People take pictures of a portrait of Thich Quang Duc, the monk who set himself on fire on a busy Saigon street corner in 1963, at the Vietnam Quoc Tu pagoda in Ho Chi Minh City on June 3, 2018. Vietnam marked the 55th anniversary of the self-immolation by the monk whose fiery protest came to symbolize the repression of the U.S.-backed South Vietnamese regime against Buddhism.

In 2018, prominent LGBTQ rights attorney and environmental advocate David S. Buckel set himself on fire in New York City's Prospect Park, saying in a note to the media that his "early death by fossil fuel reflects what we are doing to ourselves" through pollution.

And in December, a protester set themself on fire outside the Israeli consulate in Atlanta, and authorities found a Palestinian flag at the scene. Atlanta Police Chief Darin Schierbaum called it an "extreme political protest."

How self-immolation works as a protest tactic

According to Biggs, it's no coincidence that self-immolation protests began to occur frequently in the 1960s, around the same time that television was emerging as a dominant form of media.

"This is when the suicide protest becomes part of kind of a global repertoire of protests, in a way that before there would only be isolated incidents," he said.

Protesters were able to reach a larger audience through changing technology, and the gruesome nature of their protests made them stand out, but audiences weren't always receptive.

Jack Downey, a professor of religious studies at the University of Rochester who researches self-immolation protests, says there has always been a question about whether self-immolation is such an extreme form of protest that it distracts from the protest's message.

He said some news reports as far back as the 1960s about self-immolators, such as Quaker protester Norman Morrison who set himself on fire outside the Pentagon in 1965 to speak out against the Vietnam War, have tended to pathologize the protesters and imply they were mentally ill.

"On one hand, that's understandable, because it's kind of hard to imagine a more extreme act," Downey said.

But he notes that it is also a way for viewers to avoid wrestling with the content of the protest itself — and how bad conditions must be to drive someone to such extreme lengths.

"There's a way in which that insulates the reader from really considering the message," Downey said. "But I think, in my mind, it's kind of incumbent on us to actually perceive the thing that is difficult to perceive and to think about why someone would choose this type of act."

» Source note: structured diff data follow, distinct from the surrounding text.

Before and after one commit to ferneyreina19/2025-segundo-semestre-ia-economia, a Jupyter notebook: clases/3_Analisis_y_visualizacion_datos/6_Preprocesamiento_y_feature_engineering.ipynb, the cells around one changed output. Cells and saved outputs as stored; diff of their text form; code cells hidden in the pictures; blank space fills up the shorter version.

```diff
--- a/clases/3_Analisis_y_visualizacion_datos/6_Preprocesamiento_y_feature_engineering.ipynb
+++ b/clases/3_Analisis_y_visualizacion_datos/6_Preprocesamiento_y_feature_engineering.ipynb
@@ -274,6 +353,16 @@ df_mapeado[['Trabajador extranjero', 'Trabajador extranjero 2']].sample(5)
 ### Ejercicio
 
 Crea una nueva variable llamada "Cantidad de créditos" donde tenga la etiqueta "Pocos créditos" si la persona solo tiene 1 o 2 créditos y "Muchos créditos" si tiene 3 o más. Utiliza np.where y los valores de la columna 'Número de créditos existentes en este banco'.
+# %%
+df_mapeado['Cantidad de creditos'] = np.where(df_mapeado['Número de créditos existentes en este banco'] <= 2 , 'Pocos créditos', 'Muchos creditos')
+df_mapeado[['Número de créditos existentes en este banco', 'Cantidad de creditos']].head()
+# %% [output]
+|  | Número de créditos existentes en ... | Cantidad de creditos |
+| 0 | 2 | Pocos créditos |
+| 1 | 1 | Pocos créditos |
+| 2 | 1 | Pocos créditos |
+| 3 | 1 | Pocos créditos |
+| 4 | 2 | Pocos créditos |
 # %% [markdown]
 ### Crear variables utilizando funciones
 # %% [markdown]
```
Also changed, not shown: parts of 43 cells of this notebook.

Still, Biggs says he believes fervent protesters will continue to set themselves ablaze across the globe, because the displays still manage to capture the public's attention.

"Even though it's not guaranteed to have the effect that it's intended to have, it nevertheless breaks through in a way that no other forms of protest can achieve," he says.

Copyright 2024 NPR. To see more, visit https://www.npr.org.

Joe Hernandez